====== INFORMATION
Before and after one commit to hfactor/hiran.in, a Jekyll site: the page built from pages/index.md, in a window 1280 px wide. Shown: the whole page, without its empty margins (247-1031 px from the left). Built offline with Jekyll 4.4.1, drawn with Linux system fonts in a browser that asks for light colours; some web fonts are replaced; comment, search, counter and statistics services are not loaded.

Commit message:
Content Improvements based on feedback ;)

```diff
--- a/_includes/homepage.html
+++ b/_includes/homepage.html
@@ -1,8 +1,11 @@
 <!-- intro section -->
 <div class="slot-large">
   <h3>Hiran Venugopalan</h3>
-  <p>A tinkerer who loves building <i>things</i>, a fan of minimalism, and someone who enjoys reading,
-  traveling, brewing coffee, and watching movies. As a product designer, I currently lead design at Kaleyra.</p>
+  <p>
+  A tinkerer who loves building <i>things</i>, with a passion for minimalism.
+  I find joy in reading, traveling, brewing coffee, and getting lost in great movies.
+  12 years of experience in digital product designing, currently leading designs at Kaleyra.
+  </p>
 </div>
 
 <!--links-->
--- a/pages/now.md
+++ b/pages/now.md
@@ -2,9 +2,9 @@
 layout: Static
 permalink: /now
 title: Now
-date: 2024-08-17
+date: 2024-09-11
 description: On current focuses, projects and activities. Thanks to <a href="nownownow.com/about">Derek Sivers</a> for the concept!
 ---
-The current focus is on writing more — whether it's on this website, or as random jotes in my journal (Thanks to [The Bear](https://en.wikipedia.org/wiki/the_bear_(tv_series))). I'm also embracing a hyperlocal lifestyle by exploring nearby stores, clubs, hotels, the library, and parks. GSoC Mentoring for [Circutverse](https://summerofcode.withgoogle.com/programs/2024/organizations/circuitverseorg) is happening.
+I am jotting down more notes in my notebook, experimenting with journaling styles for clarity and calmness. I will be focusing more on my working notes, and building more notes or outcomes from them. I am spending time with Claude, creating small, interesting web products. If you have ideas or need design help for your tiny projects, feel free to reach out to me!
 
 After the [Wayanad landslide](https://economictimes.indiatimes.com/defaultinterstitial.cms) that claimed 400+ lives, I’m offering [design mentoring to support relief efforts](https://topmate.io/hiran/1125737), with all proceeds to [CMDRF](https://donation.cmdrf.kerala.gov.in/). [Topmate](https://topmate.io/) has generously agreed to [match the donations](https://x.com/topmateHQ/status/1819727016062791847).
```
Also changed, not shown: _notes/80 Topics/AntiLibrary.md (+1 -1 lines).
============
====== INFORMATION
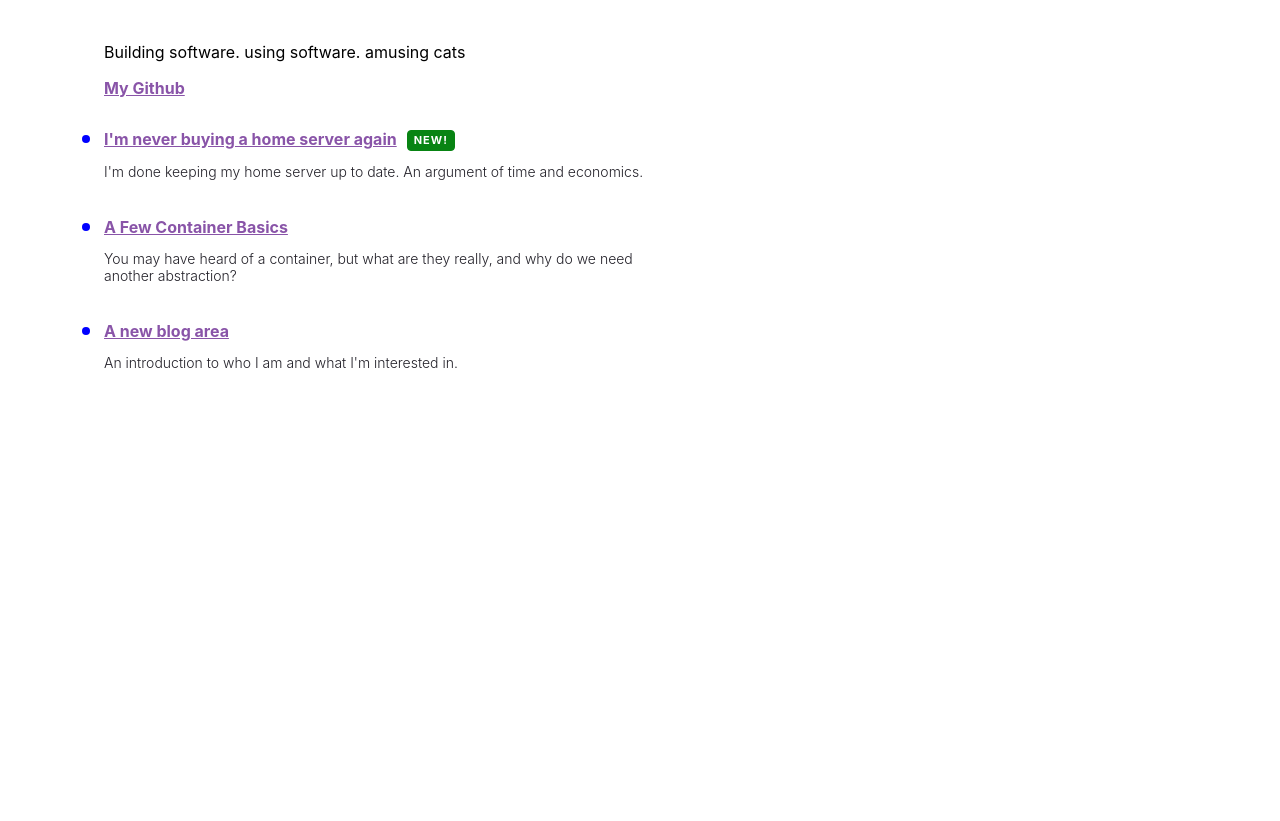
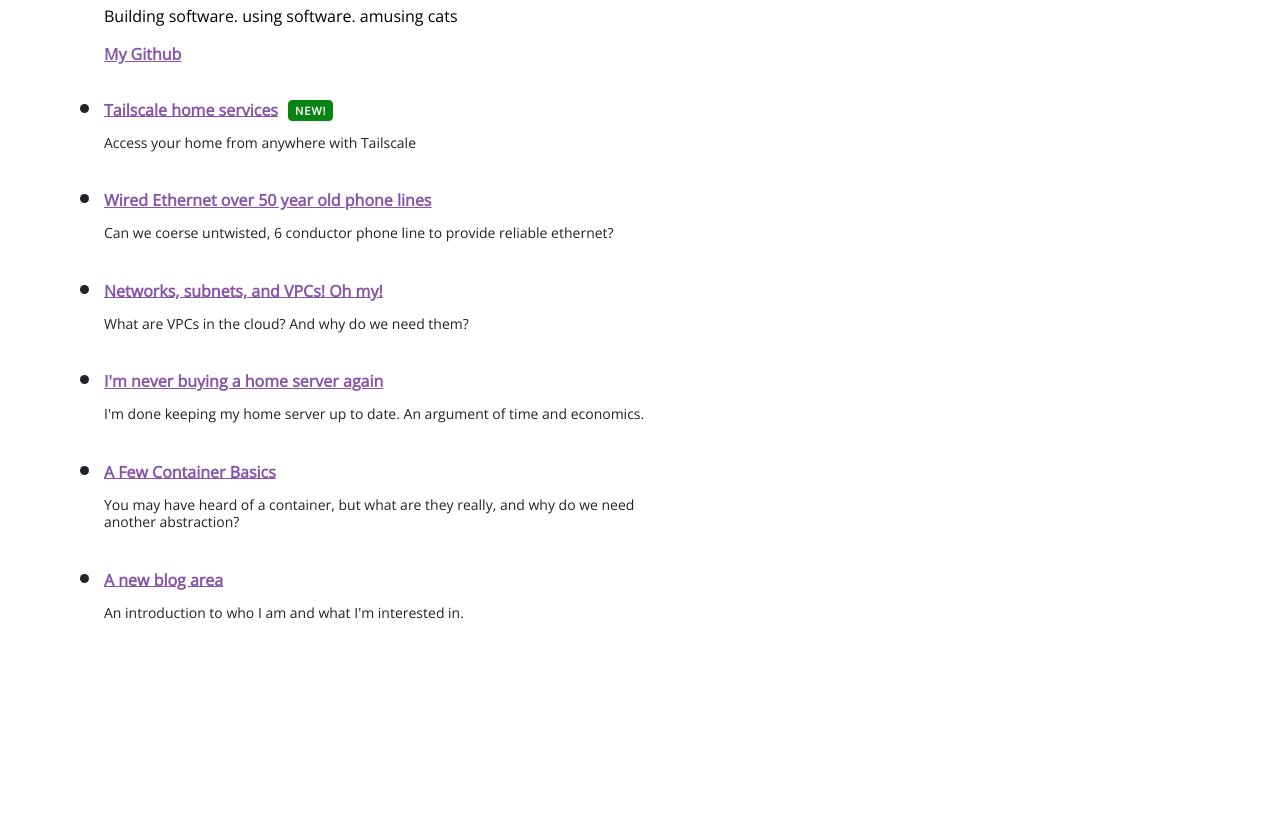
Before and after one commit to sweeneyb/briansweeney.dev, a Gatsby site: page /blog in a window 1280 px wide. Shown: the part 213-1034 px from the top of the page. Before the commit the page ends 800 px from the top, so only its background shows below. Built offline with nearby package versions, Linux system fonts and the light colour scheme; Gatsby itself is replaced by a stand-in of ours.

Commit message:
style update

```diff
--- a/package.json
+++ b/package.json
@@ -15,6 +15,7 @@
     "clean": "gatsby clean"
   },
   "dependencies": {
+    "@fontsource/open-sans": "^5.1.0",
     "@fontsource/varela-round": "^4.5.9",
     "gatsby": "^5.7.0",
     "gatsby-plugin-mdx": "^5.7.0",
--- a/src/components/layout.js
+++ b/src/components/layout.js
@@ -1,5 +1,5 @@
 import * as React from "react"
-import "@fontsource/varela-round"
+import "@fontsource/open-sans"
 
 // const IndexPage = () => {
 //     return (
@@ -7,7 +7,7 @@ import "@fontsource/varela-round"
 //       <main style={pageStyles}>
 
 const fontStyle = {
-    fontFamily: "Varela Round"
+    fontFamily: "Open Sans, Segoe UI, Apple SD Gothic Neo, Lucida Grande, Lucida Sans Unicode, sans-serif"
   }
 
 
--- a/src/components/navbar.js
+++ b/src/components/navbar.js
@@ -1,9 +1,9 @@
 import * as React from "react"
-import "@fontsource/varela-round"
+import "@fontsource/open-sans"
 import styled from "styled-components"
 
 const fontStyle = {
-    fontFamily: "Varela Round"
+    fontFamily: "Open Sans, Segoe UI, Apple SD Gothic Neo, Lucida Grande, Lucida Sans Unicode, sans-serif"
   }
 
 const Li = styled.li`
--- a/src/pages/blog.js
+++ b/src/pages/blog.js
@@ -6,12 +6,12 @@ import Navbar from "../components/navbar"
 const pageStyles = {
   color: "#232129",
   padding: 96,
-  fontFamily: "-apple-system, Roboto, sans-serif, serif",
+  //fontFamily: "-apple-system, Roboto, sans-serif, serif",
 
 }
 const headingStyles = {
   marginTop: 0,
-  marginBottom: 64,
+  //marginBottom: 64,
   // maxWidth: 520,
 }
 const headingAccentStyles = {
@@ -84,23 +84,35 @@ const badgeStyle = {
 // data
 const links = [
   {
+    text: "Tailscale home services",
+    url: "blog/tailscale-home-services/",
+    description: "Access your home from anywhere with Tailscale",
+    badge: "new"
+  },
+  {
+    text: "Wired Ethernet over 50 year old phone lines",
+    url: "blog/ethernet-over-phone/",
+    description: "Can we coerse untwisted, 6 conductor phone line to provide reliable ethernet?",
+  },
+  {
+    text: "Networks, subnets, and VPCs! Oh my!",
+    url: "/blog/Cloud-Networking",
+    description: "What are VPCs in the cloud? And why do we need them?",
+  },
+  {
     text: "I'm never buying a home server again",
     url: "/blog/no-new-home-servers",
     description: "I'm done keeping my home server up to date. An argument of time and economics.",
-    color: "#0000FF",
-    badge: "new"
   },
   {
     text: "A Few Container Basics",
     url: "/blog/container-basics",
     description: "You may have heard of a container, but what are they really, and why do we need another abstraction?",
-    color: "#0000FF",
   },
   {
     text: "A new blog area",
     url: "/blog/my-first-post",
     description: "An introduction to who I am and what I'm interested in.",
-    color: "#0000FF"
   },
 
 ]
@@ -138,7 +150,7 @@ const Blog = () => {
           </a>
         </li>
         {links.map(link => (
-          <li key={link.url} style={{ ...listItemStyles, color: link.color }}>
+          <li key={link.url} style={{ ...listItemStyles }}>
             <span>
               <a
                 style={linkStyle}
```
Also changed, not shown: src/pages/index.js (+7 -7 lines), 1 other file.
============
For each line above that includes "your", make a copy.

** FINAL ANSWER **
+I am jotting down more notes in my notebook, experimenting with journaling styles for clarity and calmness. I will be focusing more on my working notes, and building more notes or outcomes from them. I am spending time with Claude, creating small, interesting web products. If you have ideas or need design help for your tiny projects, feel free to reach out to me!
+    description: "Access your home from anywhere with Tailscale",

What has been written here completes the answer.